*** Records ***
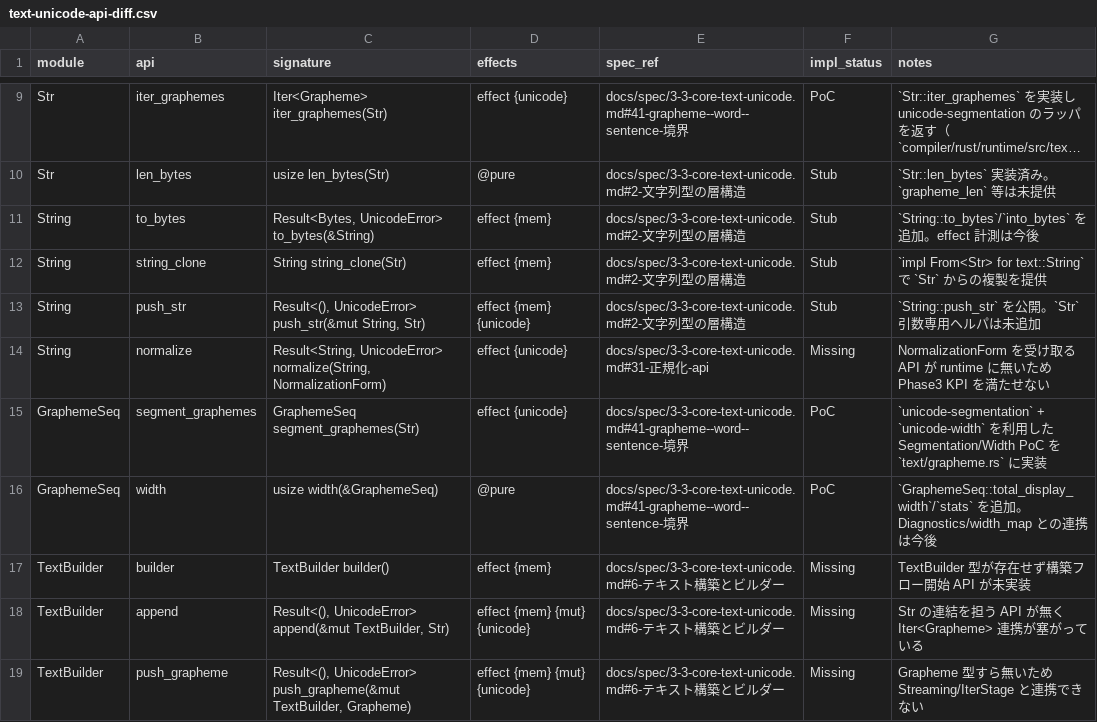
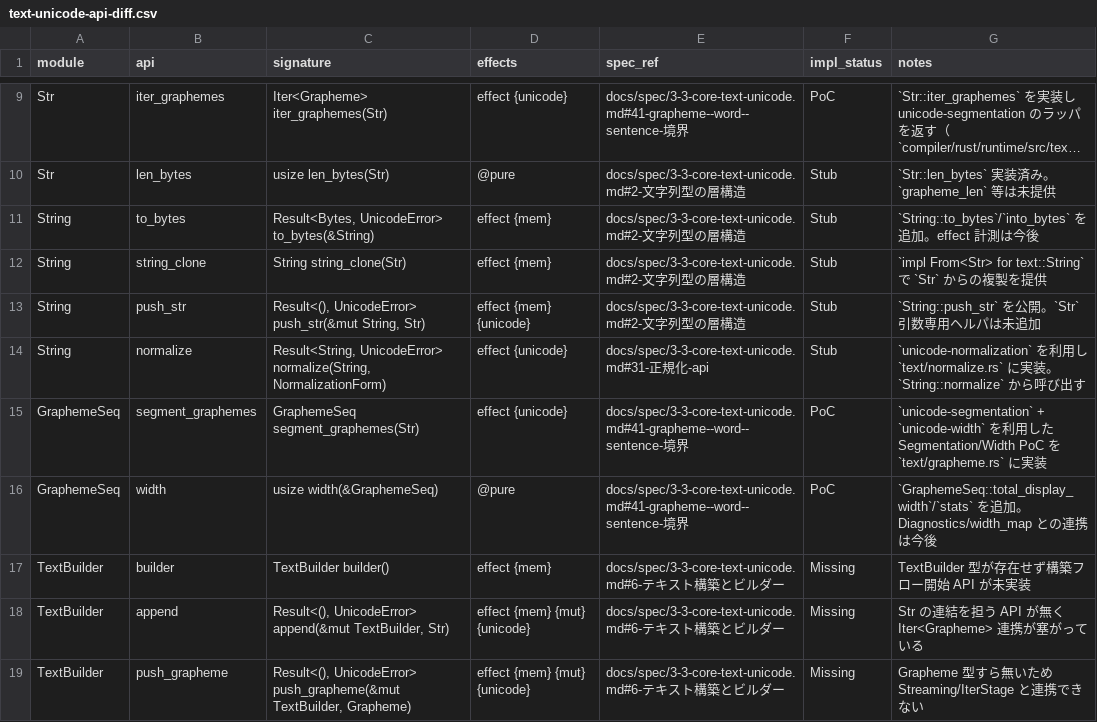
Before and after one commit to dolphilia/reml, a CSV file: docs/plans/bootstrap-roadmap/assets/text-unicode-api-diff.csv, drawn as a sheet; only a part is shown, gaps mark what is left out; long unchanged cells end in ….

```diff
--- a/docs/plans/bootstrap-roadmap/assets/text-unicode-api-diff.csv
+++ b/docs/plans/bootstrap-roadmap/assets/text-unicode-api-diff.csv
@@ -13,3 +13,3 @@ String,string_clone,"String string_clone(Str)","effect {mem}",docs/spec/3-3-core
 String,push_str,"Result<(), UnicodeError> push_str(&mut String, Str)","effect {mem} {unicode}",docs/spec/3-3-core-text-unicode.md#2-文字列型の層構造,Stub,"`String::push_str` を公開。`Str` 引数専用ヘルパは未追加"
-String,normalize,"Result<String, UnicodeError> normalize(String, NormalizationForm)","effect {unicode}",docs/spec/3-3-core-text-unicode.md#31-正規化-api,Missing,"NormalizationForm を受け取る API が runtime に無いため Phase3 KPI を満たせない"
+String,normalize,"Result<String, UnicodeError> normalize(String, NormalizationForm)","effect {unicode}",docs/spec/3-3-core-text-unicode.md#31-正規化-api,Stub,"`unicode-normalization` を利用し `text/normalize.rs` に実装。`String::normalize` から呼び出す"
 GraphemeSeq,segment_graphemes,"GraphemeSeq segment_graphemes(Str)","effect {unicode}",docs/spec/3-3-core-text-unicode.md#41-grapheme--word--sentence-境界,PoC,"`unicode-segmentation` + `unicode-width` を利用した Segmentation/Width PoC を `text/grapheme.rs` に実装"
```
Also changed, not shown: 7 other files.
*** End of Records ***
Activity:
Pictures are not part of the copy. Return every record exactly.

Solution to this exercise:
Before and after one commit to dolphilia/reml, a CSV file: docs/plans/bootstrap-roadmap/assets/text-unicode-api-diff.csv, drawn as a sheet; only a part is shown, gaps mark what is left out; long unchanged cells end in ….

```diff
--- a/docs/plans/bootstrap-roadmap/assets/text-unicode-api-diff.csv
+++ b/docs/plans/bootstrap-roadmap/assets/text-unicode-api-diff.csv
@@ -13,3 +13,3 @@ String,string_clone,"String string_clone(Str)","effect {mem}",docs/spec/3-3-core
 String,push_str,"Result<(), UnicodeError> push_str(&mut String, Str)","effect {mem} {unicode}",docs/spec/3-3-core-text-unicode.md#2-文字列型の層構造,Stub,"`String::push_str` を公開。`Str` 引数専用ヘルパは未追加"
-String,normalize,"Result<String, UnicodeError> normalize(String, NormalizationForm)","effect {unicode}",docs/spec/3-3-core-text-unicode.md#31-正規化-api,Missing,"NormalizationForm を受け取る API が runtime に無いため Phase3 KPI を満たせない"
+String,normalize,"Result<String, UnicodeError> normalize(String, NormalizationForm)","effect {unicode}",docs/spec/3-3-core-text-unicode.md#31-正規化-api,Stub,"`unicode-normalization` を利用し `text/normalize.rs` に実装。`String::normalize` から呼び出す"
 GraphemeSeq,segment_graphemes,"GraphemeSeq segment_graphemes(Str)","effect {unicode}",docs/spec/3-3-core-text-unicode.md#41-grapheme--word--sentence-境界,PoC,"`unicode-segmentation` + `unicode-width` を利用した Segmentation/Width PoC を `text/grapheme.rs` に実装"
```
Also changed, not shown: 7 other files.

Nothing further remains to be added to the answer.